Prepositions are used to indicate relationships between nouns, phrases or pronouns to other words in a sentence. They are the words that help weld a sentence together, by expressing time, position, distance etc.
- The man in the overalls is standing on the roof.
Prepositions are often small words like on, at, for, to and in. They are generally followed by nouns and pronouns, but, as is often the case in English, there are some exceptions.
More examples of prepositions in sentences:
- He must arrive before sunset, because we close the gate at
- I was born in 1983; three years after my brother.
Like prepositions, conjunctions tend to glue a sentence together. They do this by acting as linking words between words, phrases and clauses.
- We are hungry, but we don’t have time to eat.
The two main types of conjunctions are coordinating conjunctions (words like but, so, for, and), which act to connect two independent clauses with equal grammatical weight, and subordinating conjunctions (words like although, because, since), which connect independent and dependent clauses that are not equal.
More examples of conjunctions in sentences:
- Although he always left a tip, the waiters were still rude.
- Cheese and crackers are my favorite snacks, yet I never eat them during the summer.
An interjection is used to express a strong feeling or sudden emotion.
- Gosh!

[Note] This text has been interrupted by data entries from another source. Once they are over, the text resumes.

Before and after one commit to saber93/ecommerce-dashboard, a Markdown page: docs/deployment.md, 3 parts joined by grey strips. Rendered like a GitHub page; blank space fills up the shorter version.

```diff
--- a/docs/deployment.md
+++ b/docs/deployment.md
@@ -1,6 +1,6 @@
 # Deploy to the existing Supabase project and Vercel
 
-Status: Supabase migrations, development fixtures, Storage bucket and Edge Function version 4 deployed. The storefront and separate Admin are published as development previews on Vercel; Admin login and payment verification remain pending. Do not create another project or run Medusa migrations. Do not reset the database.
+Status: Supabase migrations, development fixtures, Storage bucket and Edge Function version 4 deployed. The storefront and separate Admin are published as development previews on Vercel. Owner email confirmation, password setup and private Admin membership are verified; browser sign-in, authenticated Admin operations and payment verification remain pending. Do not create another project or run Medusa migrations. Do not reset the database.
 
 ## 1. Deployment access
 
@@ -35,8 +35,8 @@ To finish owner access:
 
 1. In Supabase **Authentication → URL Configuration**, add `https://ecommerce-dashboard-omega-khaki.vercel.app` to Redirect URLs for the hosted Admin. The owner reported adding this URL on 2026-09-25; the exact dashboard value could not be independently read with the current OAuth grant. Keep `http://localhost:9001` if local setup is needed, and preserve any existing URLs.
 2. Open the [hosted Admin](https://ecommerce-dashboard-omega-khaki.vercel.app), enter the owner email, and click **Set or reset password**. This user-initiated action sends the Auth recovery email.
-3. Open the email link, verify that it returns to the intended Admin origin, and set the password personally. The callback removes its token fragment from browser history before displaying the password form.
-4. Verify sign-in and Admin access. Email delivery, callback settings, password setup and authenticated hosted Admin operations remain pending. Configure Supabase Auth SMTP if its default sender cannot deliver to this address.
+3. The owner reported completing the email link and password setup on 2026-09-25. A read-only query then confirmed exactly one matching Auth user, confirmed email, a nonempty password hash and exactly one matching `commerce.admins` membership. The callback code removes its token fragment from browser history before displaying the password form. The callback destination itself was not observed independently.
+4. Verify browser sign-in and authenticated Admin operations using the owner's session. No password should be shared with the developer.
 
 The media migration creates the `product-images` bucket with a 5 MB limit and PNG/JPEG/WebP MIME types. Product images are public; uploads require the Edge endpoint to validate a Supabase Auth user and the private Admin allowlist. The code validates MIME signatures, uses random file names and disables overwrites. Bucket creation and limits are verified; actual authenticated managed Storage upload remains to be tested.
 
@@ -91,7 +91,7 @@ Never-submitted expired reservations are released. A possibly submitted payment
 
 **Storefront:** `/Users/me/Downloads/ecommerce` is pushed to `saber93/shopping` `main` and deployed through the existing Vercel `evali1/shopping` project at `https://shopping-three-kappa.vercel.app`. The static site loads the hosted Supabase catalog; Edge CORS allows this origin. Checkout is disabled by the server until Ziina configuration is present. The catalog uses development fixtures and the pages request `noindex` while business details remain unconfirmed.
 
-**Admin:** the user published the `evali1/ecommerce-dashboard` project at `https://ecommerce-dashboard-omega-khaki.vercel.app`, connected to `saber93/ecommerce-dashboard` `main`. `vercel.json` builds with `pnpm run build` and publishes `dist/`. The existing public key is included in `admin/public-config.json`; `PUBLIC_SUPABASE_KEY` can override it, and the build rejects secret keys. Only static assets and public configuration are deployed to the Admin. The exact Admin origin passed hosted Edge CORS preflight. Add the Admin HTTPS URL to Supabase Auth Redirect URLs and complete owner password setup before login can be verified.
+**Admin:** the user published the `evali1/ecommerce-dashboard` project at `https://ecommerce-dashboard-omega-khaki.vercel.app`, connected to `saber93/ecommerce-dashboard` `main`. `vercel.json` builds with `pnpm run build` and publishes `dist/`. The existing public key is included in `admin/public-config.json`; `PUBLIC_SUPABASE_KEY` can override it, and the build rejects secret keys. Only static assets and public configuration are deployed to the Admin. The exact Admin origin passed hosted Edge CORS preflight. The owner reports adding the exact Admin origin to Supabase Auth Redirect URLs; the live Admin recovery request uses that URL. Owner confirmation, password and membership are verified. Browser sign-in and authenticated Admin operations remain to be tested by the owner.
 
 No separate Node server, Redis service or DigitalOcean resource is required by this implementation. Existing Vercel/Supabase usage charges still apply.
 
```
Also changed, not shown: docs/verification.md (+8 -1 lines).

I forgot my coat again.
Interjections are usually used informally, and you will find the words appear in speech more so than formal or academic writing. When interjections are used in writing they are often followed by an exclamation point, which helps to convey the sense of sudden emotion or urgency.
More examples of interjections in sentences:
- Oi! Tell that man to stop immediately.
- Indeed! That was quite the vacation.